Mr. Darcy’s Diary by Amanda Grange

January 11, 2011

Plot summary (from the publisher): Mr. Darcy’s Diary presents the story of the unlikely courtship of Elizabeth Bennet and Fitzwilliam Darcy from Darcy’s point of view. This graceful imagining and sequel to Price and Prejudice explains Darcy’s moodiness and the difficulties of his reluctant relationship as he struggles to avoid falling in love with Miss Bennet. Though seemingly stiff and stubborn at times, Darcy’s words prove him also to be quite devoted and endearing – qualities that eventually win over Miss Bennet’s heart. This continuation of a classic romantic novel is charming and elegant, much like Darcy himself.


  • This was a very quick, easy read. The diary entries are mostly short and to the point, and there’s plenty of white space on each page. When I think of “diary”, I usually think of a teenage girl’s notebook with musings such as, Does Chase even know I exist? or What diet pills work the best? But it was easy enough to accept that Fitzwilliam Darcy would keep a diary, and the entries Grange included really fit the man.
  • I had no idea these types of “sequels” existed. I know, I know… I’m late to the party in this regard. I actually thought this was a great idea, and I really enjoyed getting the story of Darcy and Elizabeth’s courtship from his point of view.
  • I liked how Grange used some exact quotes and scenes from Pride and Prejudice, and then expanded to give readers an idea of what Darcy might have been thinking. In other words, this book wasn’t based entirely on Grange’s own imagination; she did include stuff from the original as well. I’m sure this is the usual m.o. for these types of books, but again, it was new to me (and therefore interesting).

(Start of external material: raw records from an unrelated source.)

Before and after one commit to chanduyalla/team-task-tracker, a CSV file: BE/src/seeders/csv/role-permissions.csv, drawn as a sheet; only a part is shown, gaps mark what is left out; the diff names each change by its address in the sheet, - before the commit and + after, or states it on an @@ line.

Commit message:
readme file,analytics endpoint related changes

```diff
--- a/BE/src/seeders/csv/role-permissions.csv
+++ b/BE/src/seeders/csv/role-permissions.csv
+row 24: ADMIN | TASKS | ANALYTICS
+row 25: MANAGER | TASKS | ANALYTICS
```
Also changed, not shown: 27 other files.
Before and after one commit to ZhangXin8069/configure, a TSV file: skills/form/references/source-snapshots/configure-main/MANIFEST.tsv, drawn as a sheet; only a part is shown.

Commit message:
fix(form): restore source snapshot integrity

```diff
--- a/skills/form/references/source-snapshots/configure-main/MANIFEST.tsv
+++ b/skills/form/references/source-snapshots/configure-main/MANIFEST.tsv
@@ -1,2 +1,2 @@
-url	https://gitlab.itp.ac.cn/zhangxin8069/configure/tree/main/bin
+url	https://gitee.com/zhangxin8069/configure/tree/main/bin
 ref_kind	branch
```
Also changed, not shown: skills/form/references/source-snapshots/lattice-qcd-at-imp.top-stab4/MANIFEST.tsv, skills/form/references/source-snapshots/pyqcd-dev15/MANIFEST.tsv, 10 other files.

  • A few of the diary entries were far too detailed to be believed as actual diary entries. I mean, who remembers entire conversations word-for-word and then essentially transcribes them into a diary entry once they return home? I know this is a work of fiction, so I’m not too hung up on this particular point. But I remember being taken out of the story a couple of times as I thought to myself, “Wow, Darcy’s memory is fantastic!”


I downloaded Mr. Darcy’s Diary from the Kindle store when it was offered for free, and wasn’t expecting much out of it (most of the free books are complete disasters). But I ended up really liking this one! Granted, I’m not a rabid Pride and Prejudice fan, so I probably am not holding this book to the same standard that true Austen devotees would, but it was a fun, engaging, and entertaining read for someone with a passing knowledge of the original. I give it 4 stars out of 5.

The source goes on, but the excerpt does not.